### PROBLEM TO SOLVE
Find each line below that includes "note", then copy it.

==== MATERIAL SHOWN

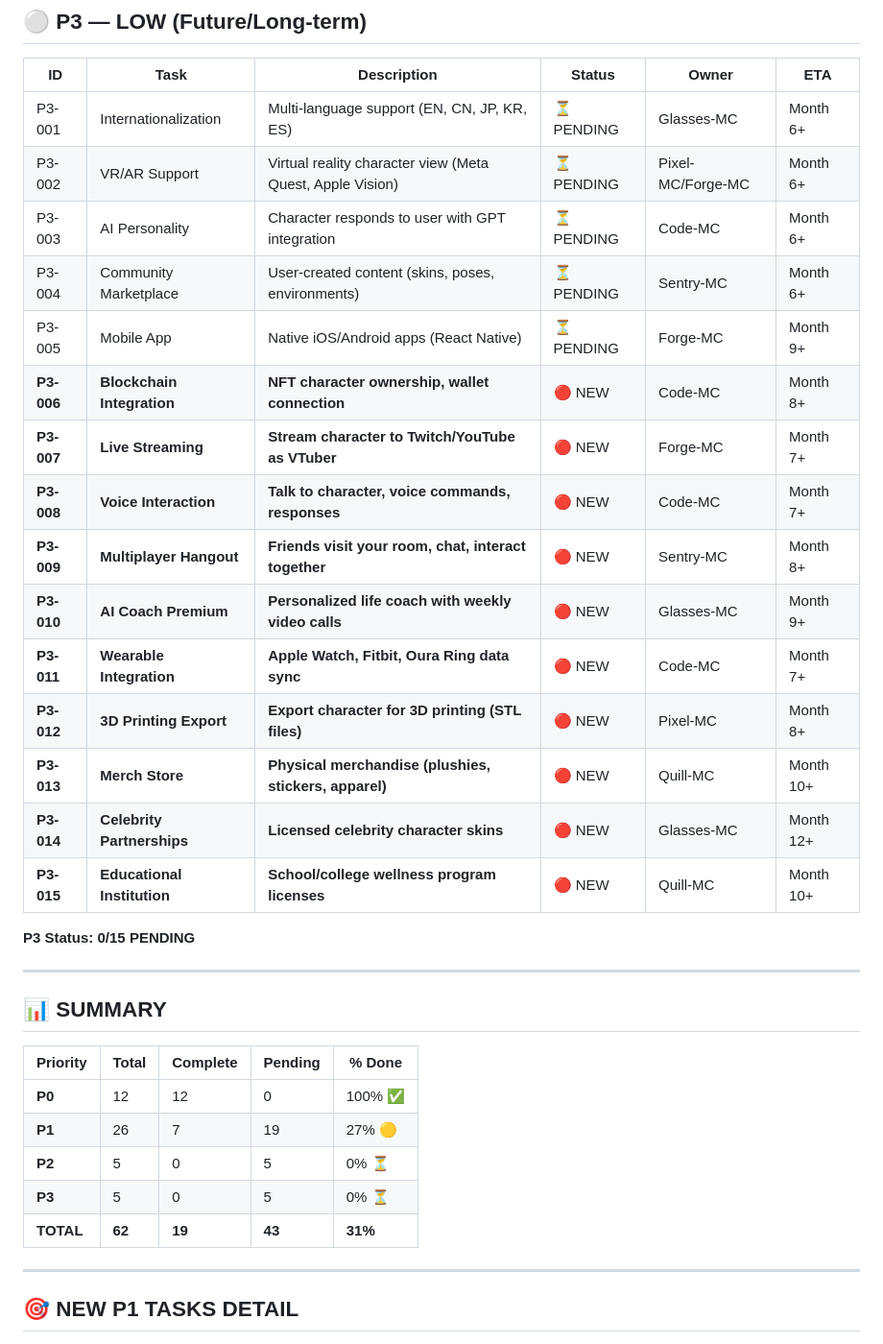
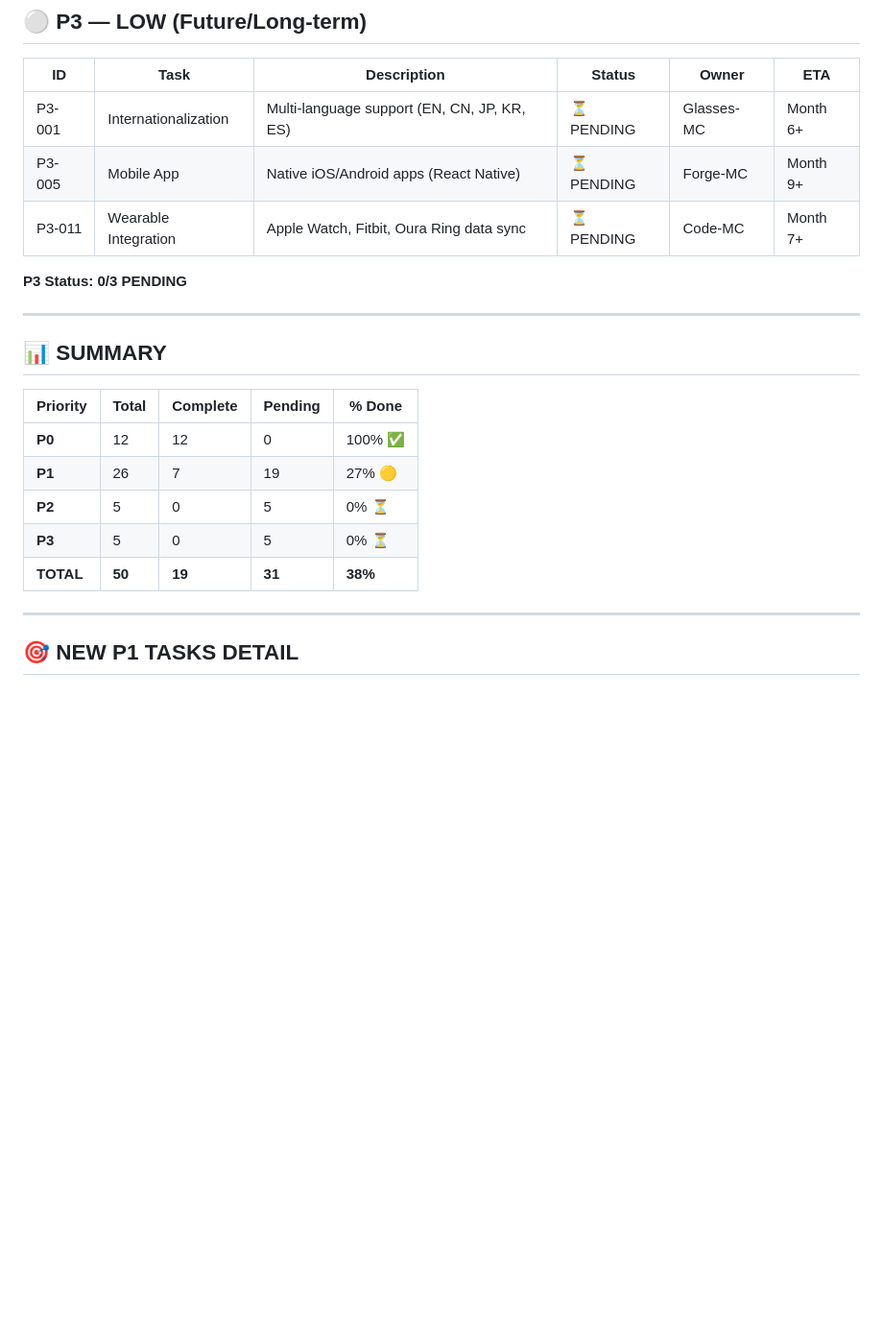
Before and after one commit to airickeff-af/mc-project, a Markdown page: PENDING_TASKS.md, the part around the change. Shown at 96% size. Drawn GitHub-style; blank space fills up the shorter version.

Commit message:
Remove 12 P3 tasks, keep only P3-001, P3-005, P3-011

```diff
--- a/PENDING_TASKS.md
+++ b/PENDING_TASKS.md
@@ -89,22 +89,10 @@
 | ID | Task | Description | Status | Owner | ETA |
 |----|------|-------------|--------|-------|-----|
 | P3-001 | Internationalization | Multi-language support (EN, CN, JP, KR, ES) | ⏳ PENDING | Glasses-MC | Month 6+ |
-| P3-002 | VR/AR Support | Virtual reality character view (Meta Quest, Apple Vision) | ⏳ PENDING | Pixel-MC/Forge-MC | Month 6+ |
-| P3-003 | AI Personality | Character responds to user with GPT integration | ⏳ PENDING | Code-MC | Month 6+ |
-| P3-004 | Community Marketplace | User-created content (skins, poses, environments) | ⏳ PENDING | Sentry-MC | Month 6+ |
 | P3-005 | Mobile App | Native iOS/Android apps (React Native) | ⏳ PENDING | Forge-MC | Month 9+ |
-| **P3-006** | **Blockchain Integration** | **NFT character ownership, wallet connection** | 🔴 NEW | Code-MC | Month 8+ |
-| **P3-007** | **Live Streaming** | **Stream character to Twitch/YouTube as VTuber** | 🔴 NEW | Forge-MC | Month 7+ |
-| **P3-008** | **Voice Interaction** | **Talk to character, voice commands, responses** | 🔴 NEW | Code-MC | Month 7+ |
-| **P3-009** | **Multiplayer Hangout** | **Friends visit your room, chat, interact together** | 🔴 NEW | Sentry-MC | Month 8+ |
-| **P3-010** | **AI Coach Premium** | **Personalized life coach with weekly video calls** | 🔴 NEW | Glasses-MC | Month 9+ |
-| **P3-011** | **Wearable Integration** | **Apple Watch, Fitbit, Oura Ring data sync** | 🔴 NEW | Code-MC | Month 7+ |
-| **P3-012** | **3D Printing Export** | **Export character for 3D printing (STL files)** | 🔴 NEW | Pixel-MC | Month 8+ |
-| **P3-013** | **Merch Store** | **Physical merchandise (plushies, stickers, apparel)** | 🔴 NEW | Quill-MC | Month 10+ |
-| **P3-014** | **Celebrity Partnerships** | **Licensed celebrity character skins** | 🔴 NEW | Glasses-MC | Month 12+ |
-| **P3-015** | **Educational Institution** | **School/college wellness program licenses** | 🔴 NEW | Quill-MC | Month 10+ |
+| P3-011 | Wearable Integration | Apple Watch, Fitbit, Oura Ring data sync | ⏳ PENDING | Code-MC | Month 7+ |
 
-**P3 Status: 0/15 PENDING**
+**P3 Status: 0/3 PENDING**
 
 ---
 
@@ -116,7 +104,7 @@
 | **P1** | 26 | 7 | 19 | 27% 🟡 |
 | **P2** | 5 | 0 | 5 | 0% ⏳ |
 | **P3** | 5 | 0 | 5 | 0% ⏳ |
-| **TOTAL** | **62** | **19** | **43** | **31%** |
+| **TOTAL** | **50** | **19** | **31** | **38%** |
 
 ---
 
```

========
==== MATERIAL SHOWN

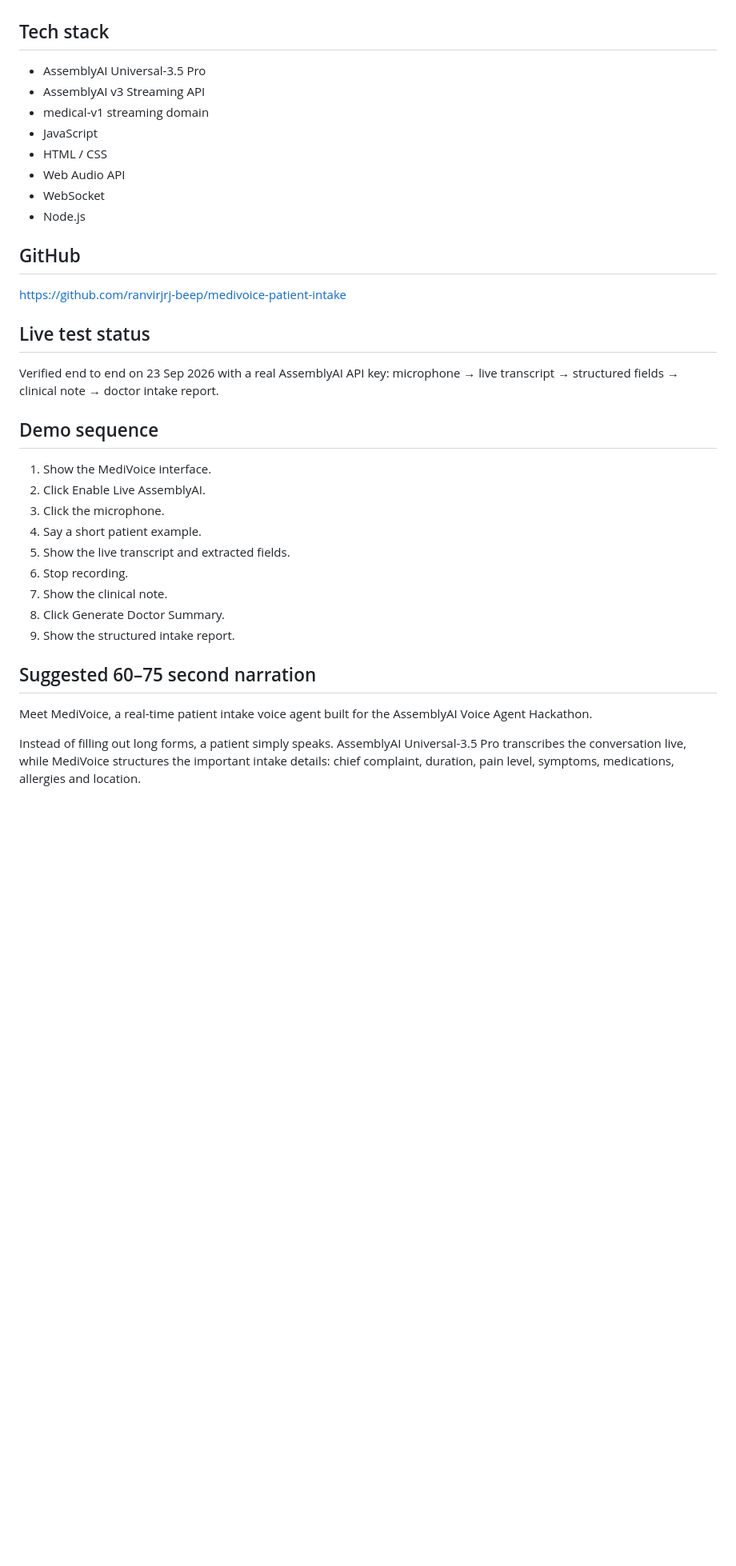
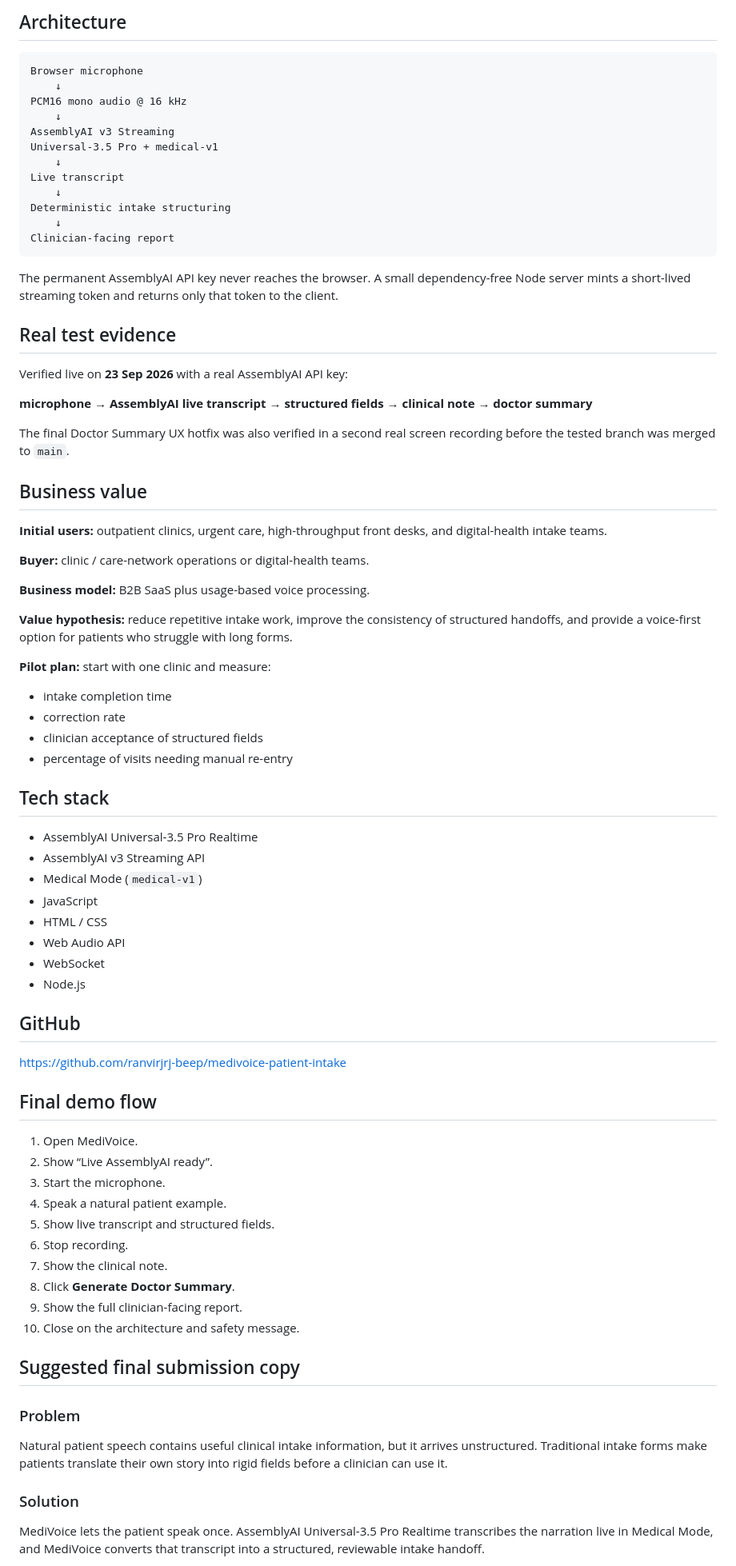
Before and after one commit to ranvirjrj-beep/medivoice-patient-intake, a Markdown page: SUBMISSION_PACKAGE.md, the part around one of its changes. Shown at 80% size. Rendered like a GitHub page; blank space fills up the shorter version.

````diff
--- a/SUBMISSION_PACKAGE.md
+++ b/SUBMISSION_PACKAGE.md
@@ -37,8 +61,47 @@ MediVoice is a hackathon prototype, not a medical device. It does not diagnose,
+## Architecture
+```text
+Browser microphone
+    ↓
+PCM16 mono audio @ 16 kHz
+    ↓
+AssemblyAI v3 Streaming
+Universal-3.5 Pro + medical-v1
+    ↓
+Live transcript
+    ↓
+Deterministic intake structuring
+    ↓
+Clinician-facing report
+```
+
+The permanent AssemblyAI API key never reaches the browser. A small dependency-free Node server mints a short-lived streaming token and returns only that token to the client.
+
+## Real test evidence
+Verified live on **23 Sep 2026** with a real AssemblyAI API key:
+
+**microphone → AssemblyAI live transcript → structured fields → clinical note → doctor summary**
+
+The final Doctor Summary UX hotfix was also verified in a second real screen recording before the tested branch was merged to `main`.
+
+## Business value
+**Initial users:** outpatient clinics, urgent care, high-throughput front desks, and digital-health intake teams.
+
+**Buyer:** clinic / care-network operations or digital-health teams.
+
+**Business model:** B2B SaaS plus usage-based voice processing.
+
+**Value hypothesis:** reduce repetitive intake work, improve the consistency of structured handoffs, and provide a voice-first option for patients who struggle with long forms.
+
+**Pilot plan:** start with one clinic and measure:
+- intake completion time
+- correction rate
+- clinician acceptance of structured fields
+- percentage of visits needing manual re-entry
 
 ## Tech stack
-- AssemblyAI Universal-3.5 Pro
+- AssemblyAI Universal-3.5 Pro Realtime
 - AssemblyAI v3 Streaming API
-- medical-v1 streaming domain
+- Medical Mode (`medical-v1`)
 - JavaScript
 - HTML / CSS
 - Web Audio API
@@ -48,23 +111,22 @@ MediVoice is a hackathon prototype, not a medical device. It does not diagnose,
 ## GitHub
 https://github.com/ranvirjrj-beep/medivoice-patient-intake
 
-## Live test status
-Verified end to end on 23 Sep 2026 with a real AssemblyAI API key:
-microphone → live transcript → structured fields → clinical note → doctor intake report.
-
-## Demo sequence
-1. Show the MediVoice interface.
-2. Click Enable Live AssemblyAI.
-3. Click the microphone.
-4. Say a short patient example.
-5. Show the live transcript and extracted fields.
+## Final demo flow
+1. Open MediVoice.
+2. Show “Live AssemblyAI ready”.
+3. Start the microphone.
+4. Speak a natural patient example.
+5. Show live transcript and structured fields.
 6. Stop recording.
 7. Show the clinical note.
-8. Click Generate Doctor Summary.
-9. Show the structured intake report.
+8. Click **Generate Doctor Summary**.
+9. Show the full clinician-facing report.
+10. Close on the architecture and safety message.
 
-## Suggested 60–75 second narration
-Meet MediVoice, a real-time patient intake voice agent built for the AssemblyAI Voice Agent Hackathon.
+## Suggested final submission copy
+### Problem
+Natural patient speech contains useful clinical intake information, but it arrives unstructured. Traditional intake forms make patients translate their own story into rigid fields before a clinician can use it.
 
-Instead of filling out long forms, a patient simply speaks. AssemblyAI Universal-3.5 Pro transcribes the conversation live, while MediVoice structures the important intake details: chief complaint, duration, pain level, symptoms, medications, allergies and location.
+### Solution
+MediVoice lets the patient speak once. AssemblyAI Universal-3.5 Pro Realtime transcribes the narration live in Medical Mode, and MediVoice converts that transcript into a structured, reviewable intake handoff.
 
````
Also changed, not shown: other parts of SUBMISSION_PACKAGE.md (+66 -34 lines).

========

### YOUR SOLUTION
+**microphone → AssemblyAI live transcript → structured fields → clinical note → doctor summary**
-microphone → live transcript → structured fields → clinical note → doctor intake report.
 7. Show the clinical note.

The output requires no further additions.